A fly in the ointment
– Doctor, Doctor, there’s a fly in the ointment!
– Yes, he’s recovering from a nasty soup burn.
“A fly in the ointment” is a minor detail that causes major irritation.
The phrase has evolved from its biblical origins in Ecclesiastes:
“Dead flies cause the ointment of the apothecary to send forth a stinking savour: so doth a little folly him that is in reputation for wisdom and honour.” (Ecclesiastes 10:1)
The King James Bible renders it “The ointment of the apothecary” as though this were the work of the pharmacist. But in biblical terms, these words refer almost universally to the ointment of the priests. This is the perfumed ointment you’d find in the temple: literally, the scented “oil” which is being ruined by the stench of death.
But in Ecclesiastes 10 there is a problem. One who is meant to be wise and honourable, acts foolishly instead. Usually it’s kings who are described as wise and honourable – but here is a priestly king whose rule is ruined by folly. It might seem like only a little folly. But then the fly in the ointment is only a little fly. A small intruder ruins the oil of blessing. Instead of life flowing down, it is death that spreads.
And so it was with Adam. He was meant to rule in wisdom and honour. But through his folly he spread death everywhere.
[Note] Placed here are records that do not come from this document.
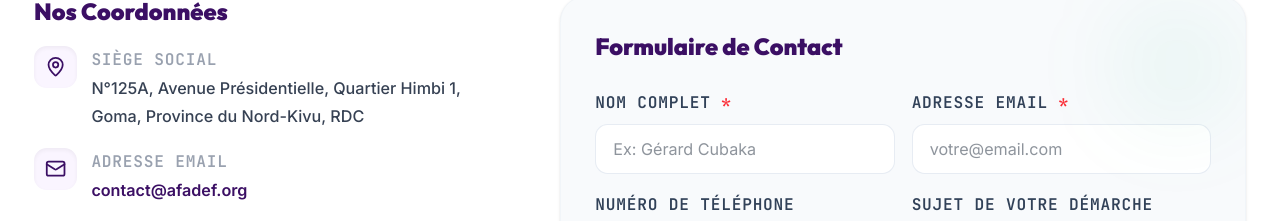
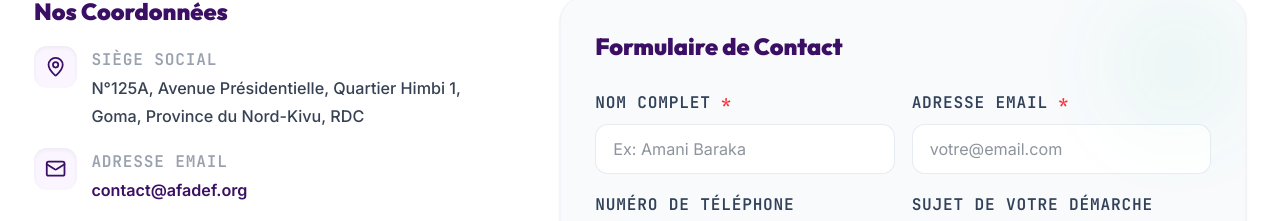
Before and after one commit to Ger-Cub/afadef, a React (Vite) app: page / in a window 1280 px wide. Shown: the part 8016-8237 px from the top of the page. Built offline with nearby package versions, Linux system fonts and the light colour scheme; grey boxes are pictures that could not be loaded.

Commit message:
Update Contact.tsx

```diff
--- a/src/components/Contact.tsx
+++ b/src/components/Contact.tsx
@@ -279,7 +279,7 @@
                       required
                       value={formData.name}
                       onChange={handleInputChange}
-                      placeholder="Ex: Gérard Cubaka"
+                      placeholder="Ex: Amani Baraka"
                       className="w-full text-xs sm:text-sm px-4 py-3 border border-slate-200/80 rounded-xl bg-white text-gray-800 focus:ring-1 focus:ring-brand-purple outline-none"
                     />
                   </div>
```
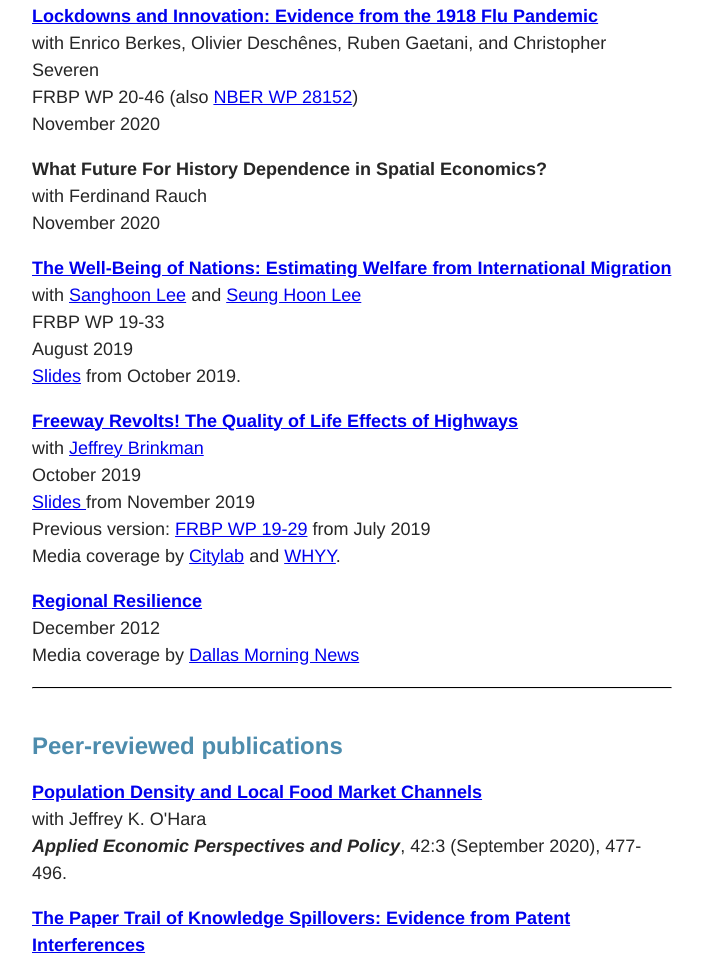
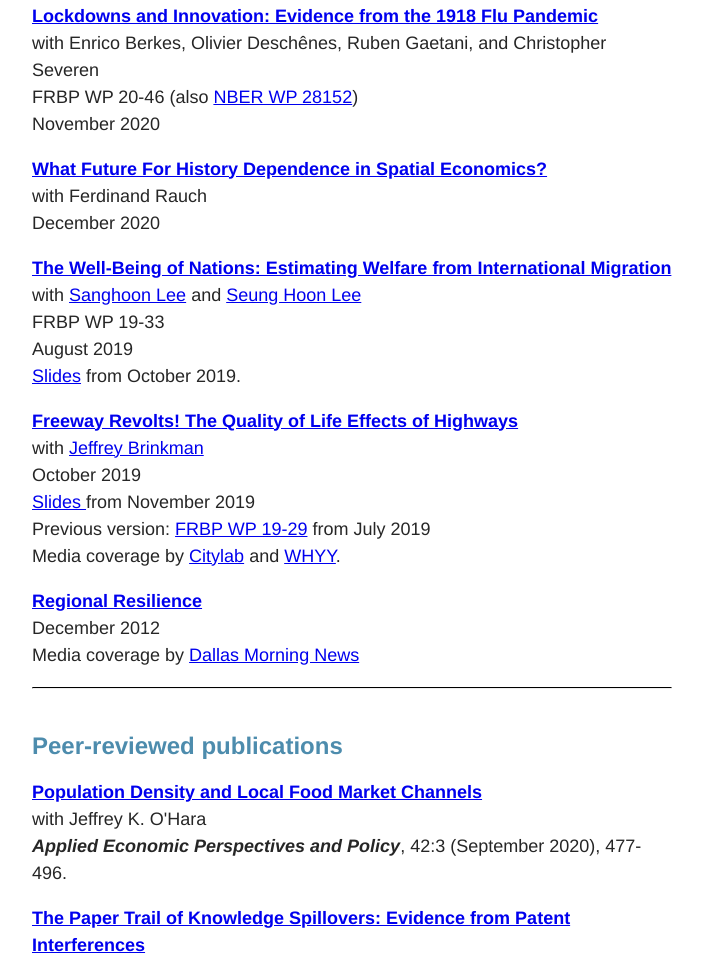
Before and after one commit to jeffrlin/jeffrlin.github.io, a plain HTML site: page index.html in a window 1280 px wide. Shown: the part 1783-2739 px from the top of the page, without its empty margins (288-991 px from the left). Drawn offline with Linux system fonts and the light colour scheme.

Commit message:
Update index.html

```diff
--- a/index.html
+++ b/index.html
@@ -130,9 +130,9 @@ FRBP WP 20-46 (also <a href="https://www.nber.org/papers/w28152" target="_blank"
 </p>
 
 <p>
-<b>What Future For History Dependence in Spatial Economics? </b>
+<b><a href="papers/LR-HD.pdf" target="_blank">What Future For History Dependence in Spatial Economics?</a></b>
 <br> with Ferdinand Rauch
-<br> November 2020
+<br> December 2020
 </p>
 
 <p><b><a href="https://sites.google.com/site/jeffrlin/LLL-wbon.pdf?attredirects=0" target="_blank">The Well-Being of Nations: Estimating Welfare from International Migration</a></b>
```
Far from slight, his eating of the forbidden fruit was the ultimate fly in the ultimate ointment. Life should have flowed out from that garden but, through sin, it was death that spread from Adam.
Thank God for a true Ruler in wisdom and honour. This King is also our High Priest. And as Hebrews declares,
“such an high priest became us, who is holy, harmless, undefiled, separate from sinners, and made higher than the heavens.” (Hebrews 7:26)
And so, through Christ, the undefiled oil of His Spirit flows out for the blessing of the world.